## Problem requirements
This exercise calls for every record to be returned exactly, with pictures removed.

..............................

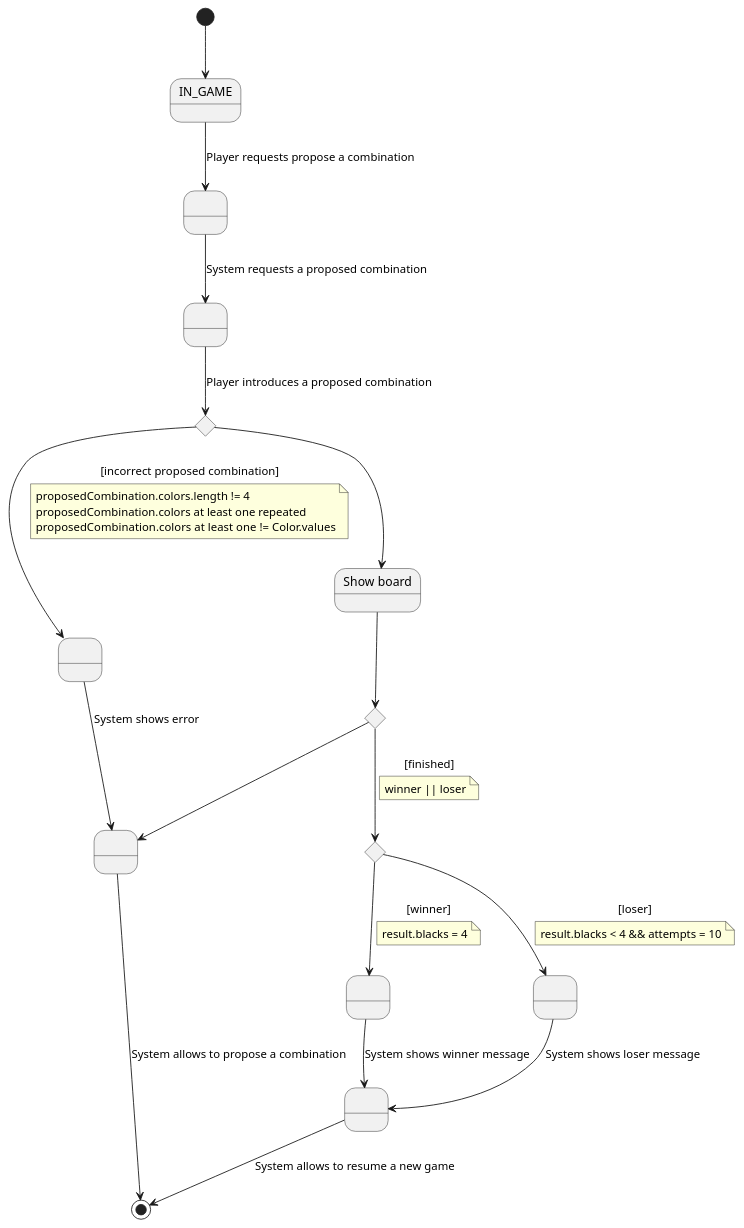
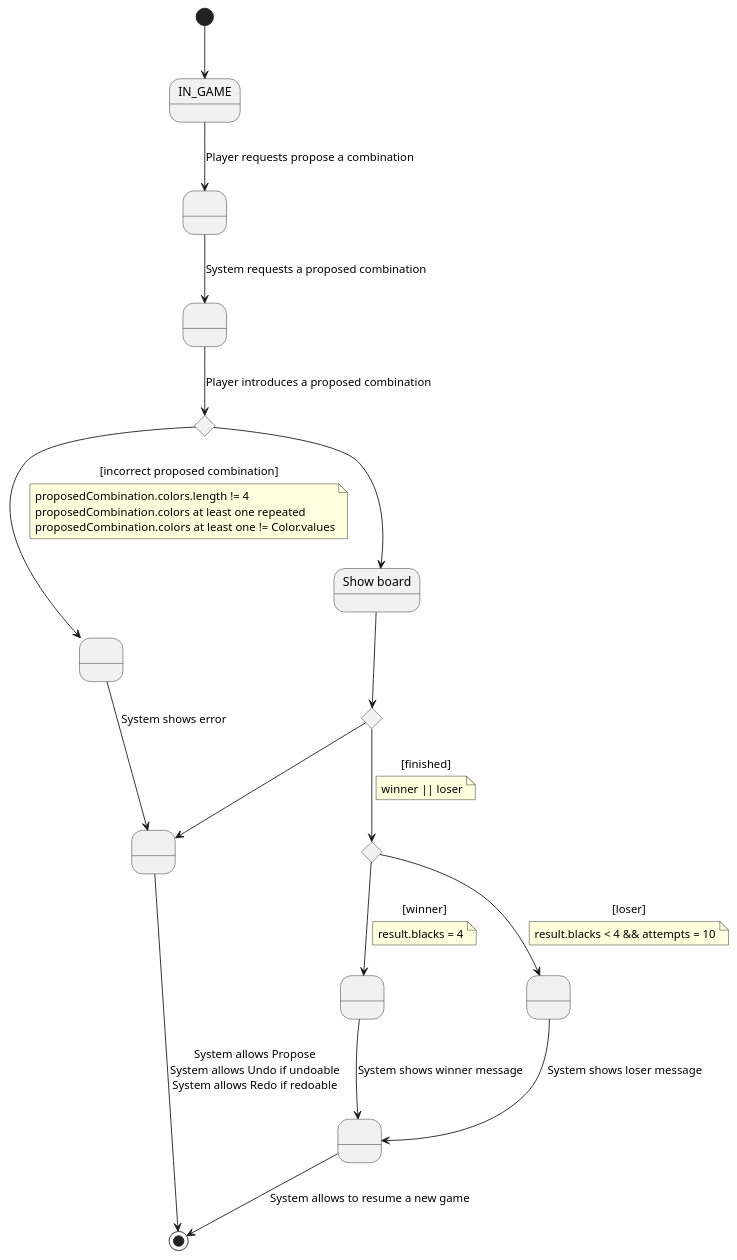
The third of 8 diagrams in 3.UndoRedo/docs/diagrams/src/mastermind_usecases.plantuml (EscuelaIt/requirements), drawn with PlantUML before and after one commit. The commit also changed other lines of this file and 4 other files, not shown here.

```diff
--- a/3.UndoRedo/docs/diagrams/src/mastermind_usecases.plantuml
+++ b/3.UndoRedo/docs/diagrams/src/mastermind_usecases.plantuml
@@ -42,45 +42,45 @@
 @startuml propose_combination_usecase
 state IN_GAME
 state requested as " "
 state allowed as " "
 state error as " "
 state ShowBoard as "Show board"
 state winner as " "
 state looser as " "
 state finished as " "
 state last as " "
 state is_correct <<choice>>
 state is_finished <<choice>>
 state is_winner <<choice>>
 
 [*] --> IN_GAME
 IN_GAME --> requested: Player requests propose a combination
 requested --> allowed: System requests a proposed combination
 allowed --> is_correct: Player introduces a proposed combination
 is_correct --> ShowBoard
 is_correct --> error: [incorrect proposed combination]
-note on link 
+note on link
   proposedCombination.colors.length != 4
   proposedCombination.colors at least one repeated
   proposedCombination.colors at least one != Color.values
 end note
 error --> last: System shows error
 ShowBoard --> is_finished
 is_finished --> is_winner: [finished]
 note on link
   winner || loser
 end note
 is_winner --> winner: [winner]
 note on link
   result.blacks = 4
 end note
 is_winner --> looser: [loser]
 note on link
   result.blacks < 4 && attempts = 10
 end note
 is_finished --> last
 winner --> finished: System shows winner message
 looser --> finished: System shows loser message
-last --> [*]: System allows to propose a combination
+last --> [*]: System allows Propose\nSystem allows Undo if undoable\nSystem allows Redo if redoable
 finished --> [*]: System allows to resume a new game
 @enduml
```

..............................

## Written answer
The third of 8 diagrams in 3.UndoRedo/docs/diagrams/src/mastermind_usecases.plantuml (EscuelaIt/requirements), drawn with PlantUML before and after one commit. The commit also changed other lines of this file and 4 other files, not shown here.

```diff
--- a/3.UndoRedo/docs/diagrams/src/mastermind_usecases.plantuml
+++ b/3.UndoRedo/docs/diagrams/src/mastermind_usecases.plantuml
@@ -42,45 +42,45 @@
 @startuml propose_combination_usecase
 state IN_GAME
 state requested as " "
 state allowed as " "
 state error as " "
 state ShowBoard as "Show board"
 state winner as " "
 state looser as " "
 state finished as " "
 state last as " "
 state is_correct <<choice>>
 state is_finished <<choice>>
 state is_winner <<choice>>
 
 [*] --> IN_GAME
 IN_GAME --> requested: Player requests propose a combination
 requested --> allowed: System requests a proposed combination
 allowed --> is_correct: Player introduces a proposed combination
 is_correct --> ShowBoard
 is_correct --> error: [incorrect proposed combination]
-note on link 
+note on link
   proposedCombination.colors.length != 4
   proposedCombination.colors at least one repeated
   proposedCombination.colors at least one != Color.values
 end note
 error --> last: System shows error
 ShowBoard --> is_finished
 is_finished --> is_winner: [finished]
 note on link
   winner || loser
 end note
 is_winner --> winner: [winner]
 note on link
   result.blacks = 4
 end note
 is_winner --> looser: [loser]
 note on link
   result.blacks < 4 && attempts = 10
 end note
 is_finished --> last
 winner --> finished: System shows winner message
 looser --> finished: System shows loser message
-last --> [*]: System allows to propose a combination
+last --> [*]: System allows Propose\nSystem allows Undo if undoable\nSystem allows Redo if redoable
 finished --> [*]: System allows to resume a new game
 @enduml
```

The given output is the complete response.